Many students strongly desire to continue their education. However, often other situations in life prevent them from being able to do so. The Life Factors section of SmarterMeasure asks questions about other elements in your life that may impact your ability to continue your education. The section measures five items: Time, Place, Reason, Resources, and Skills.
You may be able to modify circumstances which impact some of these life skills. If so, you are encouraged to take appropriate action to help yourself succeed. But some of the circumstances in life may be beyond your control. If this is the case, being aware of these realities and planning accordingly may be beneficial for you.
The maximum possible score for this section is 100%.You scored a total of 83%..Your results for each of the five areas are below.
Detailed Item Results
The amount of time you have available to participate in activities related to your school work is not really a concern for you. Consider yourself fortunate that you have ample time to devote to school work. However, you may need to plan for and budget your time so that you are giving due diligence to school work. Avoid activities like social networking which research has shown can easily consume too much time and distract you from studying.
A generally accepted rule of thumb for time spent with college classes is that you should expect to study about 2 to 3 hours per week for each unit of credit in a typical 16 week class. Based on this rule of thumb, a student taking 15 credit hours should expect to spend 30 to 45 hours each week with school work. Realize that this is similar to the time required of a typical job. Continuing your education requires a substantial investment of time. Of course, if you are working while you attend school, you will need to budget your time carefully. As a rough guideline, your studying time might be divided as follows.
|If your course is||time for reading the assigned text (per week)||time for homework assignments (per week)||time for review and test preparation (avg. per week)||total study time (per week)|
|3 credits||1 to 2 hours||3 to 5 hours||2 hours||6 to 9 hours|
|4 credits||2 to 3 hours||3 to 6 hours||3 hours||8 to 12 hours|
|5 credits||2 to 4 hours||4 to 7 hours||4 hours||10 to 15 hours|
Your answers indicate that having an identified, appropriate place to study is not really a concern for you. Review the resources below for helpful hints about how you can make your places of study most conducive to learning.

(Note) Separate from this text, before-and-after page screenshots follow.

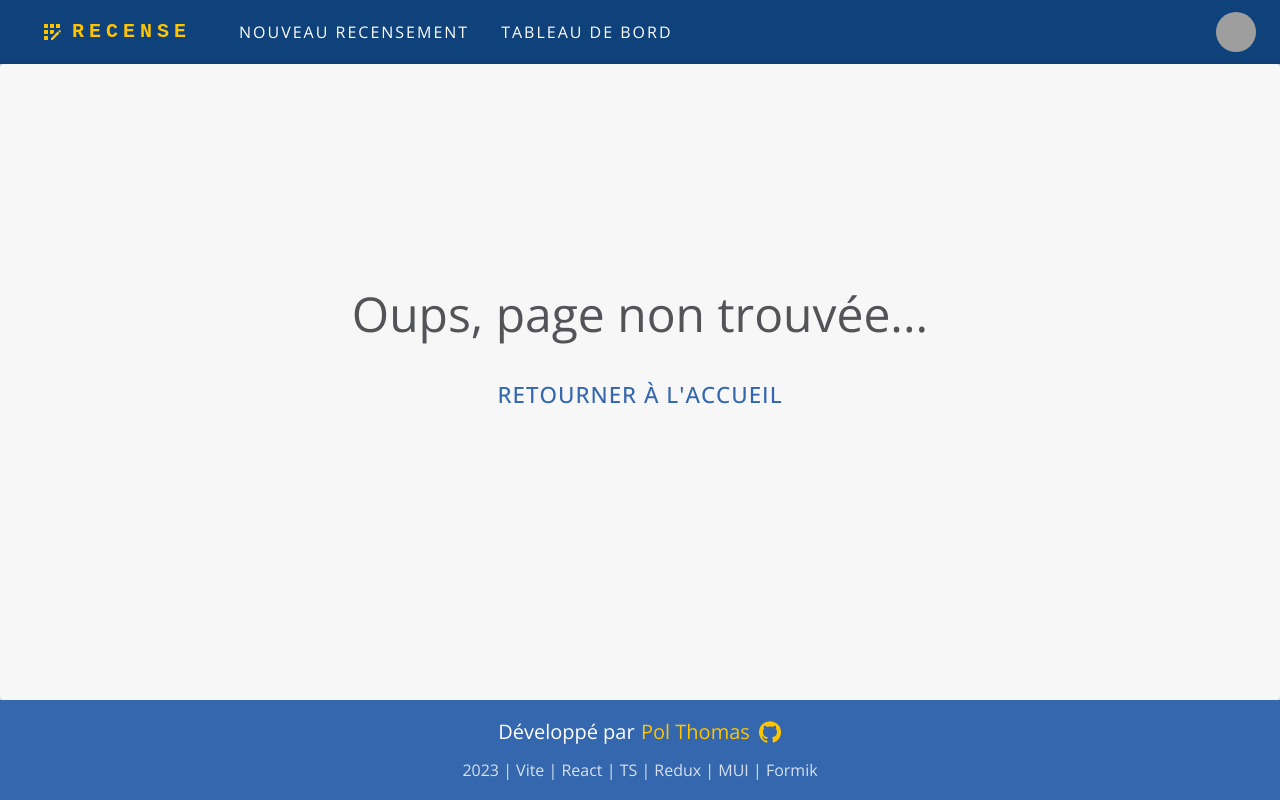
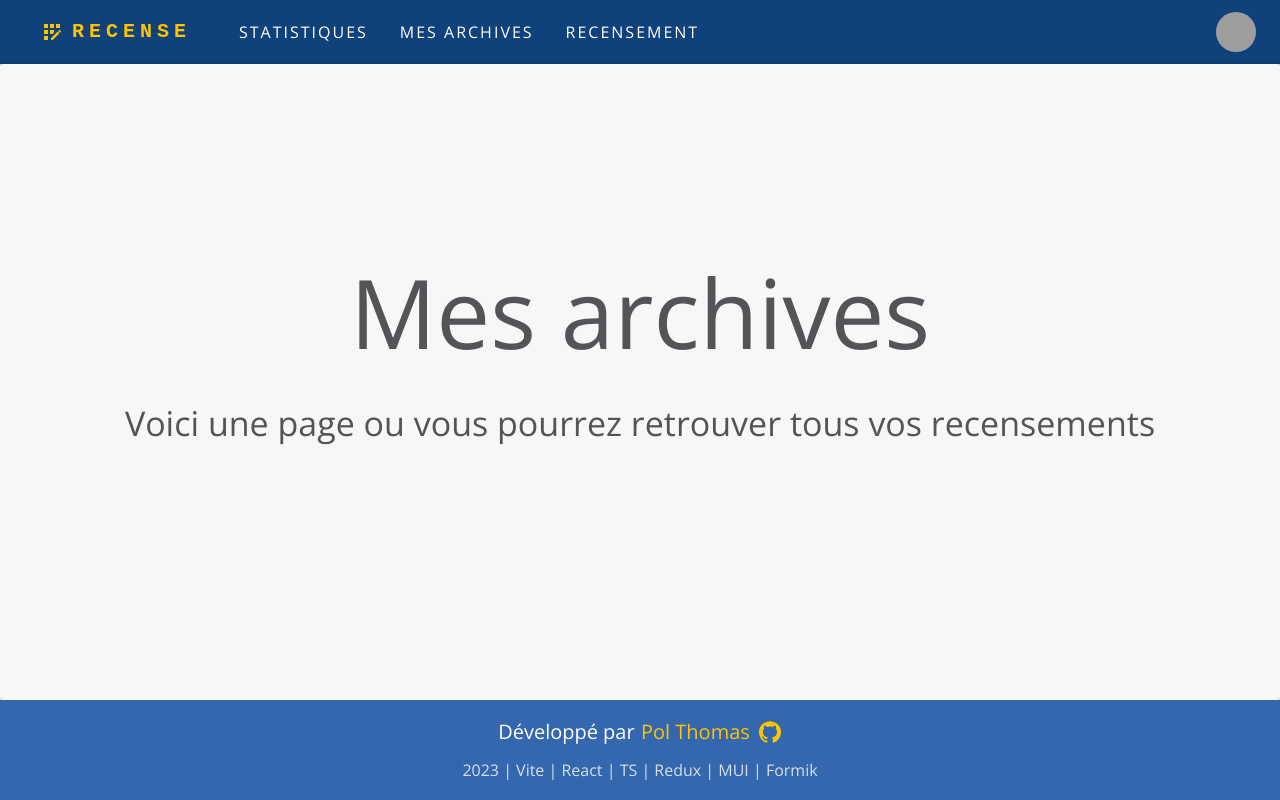
Before and after one commit to PolThm/recense, a React (Vite) app: page /my-archives in a window 1280 px wide. Built offline with nearby package versions, Linux system fonts and the light colour scheme; grey boxes are pictures that could not be loaded.

Commit message:
Add new pages

```diff
--- /dev/null
+++ b/src/pages/MyArchivesPage.tsx
@@ -0,0 +1,26 @@
+import { Container, Typography } from '@mui/material';
+import React, { FC } from 'react';
+
+const StatisticsPage: FC = () => {
+  return (
+    <Container
+      sx={{
+        display: 'flex',
+        flexDirection: 'column',
+        justifyContent: 'center',
+        alignItems: 'center',
+        height: 1,
+        mt: -4,
+      }}
+    >
+      <Typography variant="h1" gutterBottom>
+        Mes archives
+      </Typography>
+      <Typography variant="h4">
+        Voici une page ou vous pourrez retrouver tous vos recensements
+      </Typography>
+    </Container>
+  );
+};
+
+export default StatisticsPage;
--- a/src/pages/DashboardPage.tsx
+++ b/src/pages/NewCensusPage.tsx
@@ -1,7 +1,7 @@
 import { Container, Typography } from '@mui/material';
-import React, { FC } from 'react';
+import { FC } from 'react';
 
-const DashboardPage: FC = () => {
+const NewCensusPage: FC = () => {
   return (
     <Container
       sx={{
@@ -14,14 +14,11 @@ const DashboardPage: FC = () => {
       }}
     >
       <Typography variant="h1" gutterBottom>
-        Tableau de bord
+        Nouveau recensement
       </Typography>
-      <Typography variant="h4">
-        Voici une autre page ou vous pourrez retrouver vos précedents
-        recensement et les statistiques globales
-      </Typography>
+      <Typography variant="h3">Vous allez remplir un questionnaire</Typography>
     </Container>
   );
 };
 
-export default DashboardPage;
+export default NewCensusPage;
--- a/src/pages/CensusPage.tsx
+++ b/src/pages/StatisticsPage.tsx
@@ -1,7 +1,7 @@
 import { Container, Typography } from '@mui/material';
-import { FC } from 'react';
+import React, { FC } from 'react';
 
-const CensusPage: FC = () => {
+const StatisticsPage: FC = () => {
   return (
     <Container
       sx={{
@@ -14,11 +14,13 @@ const CensusPage: FC = () => {
       }}
     >
       <Typography variant="h1" gutterBottom>
-        Nouveau recensement
+        Statistics globales
       </Typography>
-      <Typography variant="h3">Vous allez remplir un questionnaire</Typography>
+      <Typography variant="h4">
+        Voici une autre page ou vous pourrez retrouver les statistiques globales
+      </Typography>
     </Container>
   );
 };
 
-export default CensusPage;
+export default StatisticsPage;
--- a/src/routes/index.ts
+++ b/src/routes/index.ts
@@ -1,6 +1,7 @@
-import CensusPage from '@/pages/CensusPage';
-import DashboardPage from '@/pages/DashboardPage';
 import HomePage from '@/pages/HomePage';
+import MyArchivesPage from '@/pages/MyArchivesPage';
+import NewCensusPage from '@/pages/NewCensusPage';
+import StatisticsPage from '@/pages/StatisticsPage';
 import { Route } from '@/types/interfaces';
 
 export const router: Route[] = [
@@ -8,22 +9,25 @@ export const router: Route[] = [
     key: 'home-route',
     title: 'Accueil',
     path: '/',
-    enabled: true,
     component: HomePage,
   },
   {
-    key: 'census-route',
-    title: 'Nouveau recensement',
-    path: '/census',
-    enabled: true,
-    component: CensusPage,
+    key: 'statistics-route',
+    title: 'Statistiques',
+    path: '/statistics',
+    component: StatisticsPage,
   },
   {
-    key: 'dashboard-route',
-    title: 'Tableau de bord',
-    path: '/dashboard',
-    enabled: true,
-    component: DashboardPage,
+    key: 'my-archives-route',
+    title: 'Mes archives',
+    path: '/my-archives',
+    component: MyArchivesPage,
+  },
+  {
+    key: 'new-census-route',
+    title: 'Recensement',
+    path: '/new-census',
+    component: NewCensusPage,
   },
 ];
 
--- a/src/types/interfaces.ts
+++ b/src/types/interfaces.ts
@@ -4,6 +4,5 @@ export interface Route {
   key: string;
   title: string;
   path: string;
-  enabled: boolean;
   component: FC;
 }
```
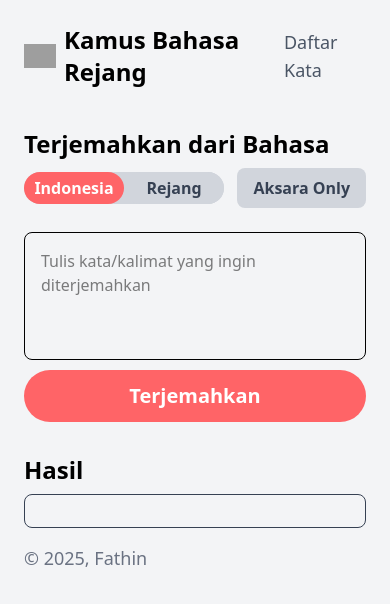
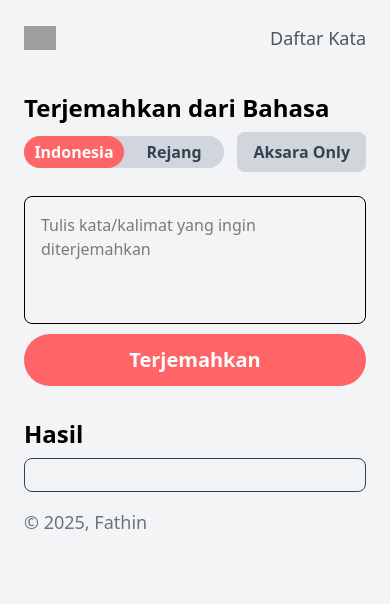
Before and after one commit to MFathinHalim/Kamus-Bahasa-Rejang, a Next.js app: page / in a window 390 px wide. Shown: the top 604 px of the page. Built offline with nearby package versions, Linux system fonts and the light colour scheme; grey boxes are pictures that could not be loaded; a web font is replaced by a local one.

Commit message:
lah tailwind

```diff
--- a/src/app/page.tsx
+++ b/src/app/page.tsx
@@ -47,7 +47,7 @@ export default function Home() {
               width={32}
               height={32}
             />
-            <span className="font-bold d-none d-sm-none d-lg-block text-2xl">Kamus Bahasa Rejang</span>
+            <span className="font-bold hidden md:block text-2xl">Kamus Bahasa Rejang</span>
           </div>
           <a href="#" className="text-lg text-gray-600 hover:underline">
             Daftar Kata
```
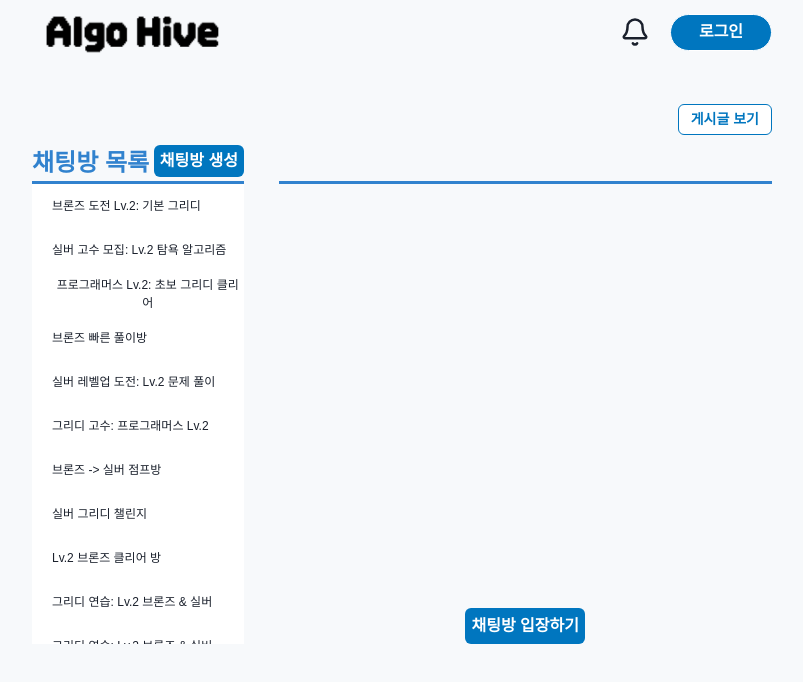
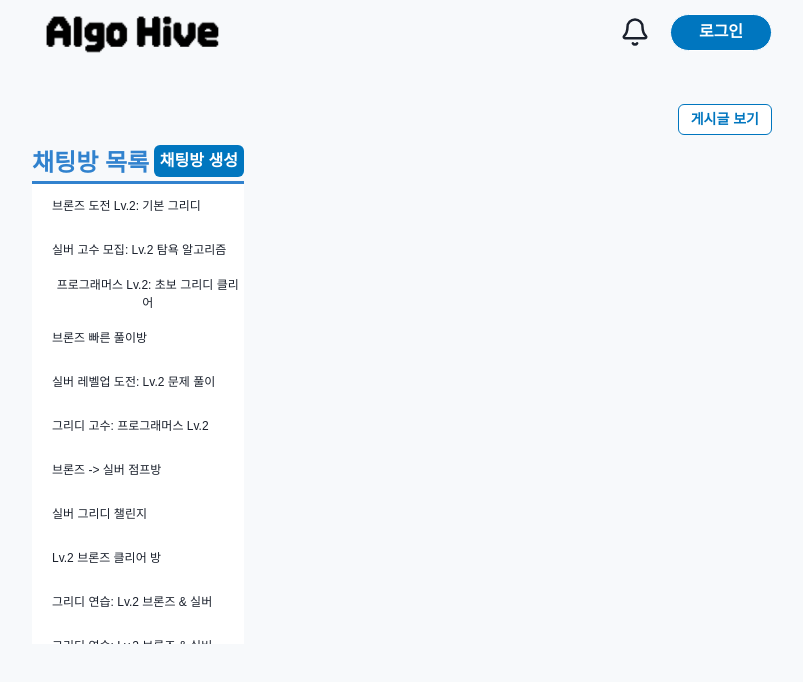
Before and after one commit to six-goguma/Algo-Hive-FE, a React (Vite) app: page /chat in a window 1280 px wide. Shown: the top 682 px of the page, without its empty margins (238-1041 px from the left). Built offline with nearby package versions, Linux system fonts and the light colour scheme; a web font is replaced by a local one.

Commit message:
feat(chat): 채팅방 입장 후 ui 구현

```diff
--- a/src/pages/chat/components/input/ChatInputBox.tsx
+++ b/src/pages/chat/components/input/ChatInputBox.tsx
@@ -15,9 +15,9 @@ export const ChatInputBox = () => {
   };
 
   return (
-    <InputGroup border='1.5px solid #0076BF'>
+    <InputGroup border='1.5px solid #0076BF' mt='15px' h='36px'>
       <Input
-        size='lg'
+        size='sm'
         type='text'
         variant='ghost'
         colorScheme='blue'
--- a/src/pages/chat/components/room/ChatRoomInsideSection.tsx
+++ b/src/pages/chat/components/room/ChatRoomInsideSection.tsx
@@ -1,5 +1,8 @@
+import { useState } from 'react';
+
 import { Box, Text } from '@chakra-ui/react';
 
+import { ChatInputBox } from '@pages/chat/components/input/ChatInputBox';
 import { ChatMessageList } from '@pages/chat/components/message/ChatMessageList';
 import { SetUserNameModal } from '@pages/chat/components/modal/SetUserNameModal';
 import { mockChatMessageList } from '@pages/chat/mock/mockChatMessageList';
@@ -12,7 +15,7 @@ export const ChatRoomInsideSection = ({
   onComplete: () => void; // onComplete Prop 추가
 }) => {
   const messages = mockChatMessageList.filter((message) => message.roomName === roomName);
-
+  const [isEntered, setIsEntered] = useState(false);
   return (
     <>
       <Box w='full' h='36px'>
@@ -24,7 +27,16 @@ export const ChatRoomInsideSection = ({
       <Box w='full' h='409px' overflowY='auto'>
         <ChatMessageList messages={messages} />
       </Box>
-      <SetUserNameModal onComplete={onComplete} /> {/* onComplete 전달 */}
+      {isEntered ? (
+        <ChatInputBox />
+      ) : (
+        <SetUserNameModal
+          onComplete={() => {
+            setIsEntered(true);
+            onComplete(); // 부모 상태 업데이트
+          }}
+        />
+      )}
     </>
   );
 };
--- a/src/pages/chat/components/user/ChatUserListItem.tsx
+++ b/src/pages/chat/components/user/ChatUserListItem.tsx
@@ -4,7 +4,7 @@ import userIcon from '@shared/_assets/userIcon.svg';
 
 export const ChatUserListItem = ({ nickName }: { nickName: string }) => {
   return (
-    <Flex w='full' h='44px' align='center' pl='20px' gap='4px'>
+    <Flex w='full' h='44px' align='center' pl='20px' gap='10px'>
       <Image src={userIcon} alt='userIcon' boxSize='24px' />
       <Text fontSize='12px' fontWeight='medium'>
         {nickName}
--- a/src/pages/chat/components/user/ChatUserSection.tsx
+++ b/src/pages/chat/components/user/ChatUserSection.tsx
@@ -9,7 +9,7 @@ export const ChatUserSection = () => {
         <Text w='full' textAlign='left' fontSize='24px' color='blue.500' fontWeight={700}>
           현재 접속자
         </Text>
-        <Button h='32px' w='120px'>
+        <Button h='32px' w='140px'>
           채팅방 목록 보기
         </Button>
       </Flex>
--- a/src/pages/chat/ui/ChatPage.tsx
+++ b/src/pages/chat/ui/ChatPage.tsx
@@ -30,12 +30,12 @@ export const ChatPage = () => {
           )}
         </Box>
         <Box w='70%' bg='#F7F9FB'>
-          <ChatRoomInsideSection
-            roomName={selectedRoom ?? ''}
-            onComplete={() => {
-              setIsEntered(true);
-            }}
-          />
+          {selectedRoom && (
+            <ChatRoomInsideSection
+              roomName={selectedRoom}
+              onComplete={() => setIsEntered(true)} // 완료 버튼 클릭 시 상태 변경
+            />
+          )}
         </Box>
       </Flex>
     </Flex>
```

Here are some helpful hints about creating an appropriate place to study. (1) Find an environment that suits you. Some persons prefer silence and some prefer background noise. (2) Select a comfortable place, but not so comfortable that you will fall asleep. (2) Claim the space as yours. Inform others the space is your study area and they are not to disturb items or you while in the space. (4) Avoid common areas such as kitchen tables or den couches. (5) Avoid multi-tasking. While you are studying close your email and do not participate in social networking. (6) Feed your stomach then your mind. If you are hungry you may not be able to focus and may be tempted to take frequent breaks to snack. (7) Be supplied. Keep all of the supplies such as pens, paper and highlighters at your study space. (8) Have a bright idea. Make sure that your study space has appropriate lighting.
Your answers have indicated that you have well defined, strong reasons for going to school. Keeping yourself motivated with the goal in mind is important as you take your courses. You are encouraged to write down the ways that going to school will benefit you. Occasionally review this list to stay motivated.
Several research studies have shown that the more education a person has, the more annual income they generate and the better their quality of life. Today, a college degree is an essential ingredient. Employers frequently use degrees as a way to screen applicants. Then even after you get the job your salary may be reflective of your educational credentials. On average, a person with a Master's degree earns $31,900 more per year than a high school graduate—a difference of as much as 105%! So keep yourself motivated and your eyes on the prize.
Your answers indicate that the level of support and resources you have for going to school is an issue of minor concern. It is good that you recognize there are persons who can be your ?cheerleader? to encourage you in the process. Give them a call or send an email letting them know you appreciate and need their support. If you have any gaps in your support network for items such as childcare, explore every possible option of assistance so that these factors will not be a road block to your educational progress. Read the resources below for more ideas about getting the support you need to be successful in going to school.
To be successful, you really need the support of others and the appropriate resources. To make sure that you have access to the financial resources to continue your education, talk to the financial aid office at your school. If you are concerned about having the physical stamina, consider getting a physical exam from your doctor. If you have family or friends who can support you in ways such as childcare, have a discussion with them about your plans for going to school and express how you would appreciate their support. If appropriate, have a discussion with your employer. Ask if the company has an educational reimbursement plan and any policies regarding studying while on the job or during breaks.
Your responses to this section indicate that you have had some success in the past with academic pursuits, but you are moderately concerned about your academic success now. Think about what you did in the past to be academically successful. Were there certain study strategies or ways that you received assistance? If so, find out about all of the resources for academic support that your school currently provides. Many schools offer resources such as tutoring, writing support, etc. Review the resources below for more tips on being academically successful.
College is where you become more intelligent. You are not expected to be a genius to get in, just prepared enough to know how to work and willing to make the necessary sacrifices of your time and energy. Do you know how to study? Can you stick with a task until it is finished? Being successful in college is often as much attitude as aptitude.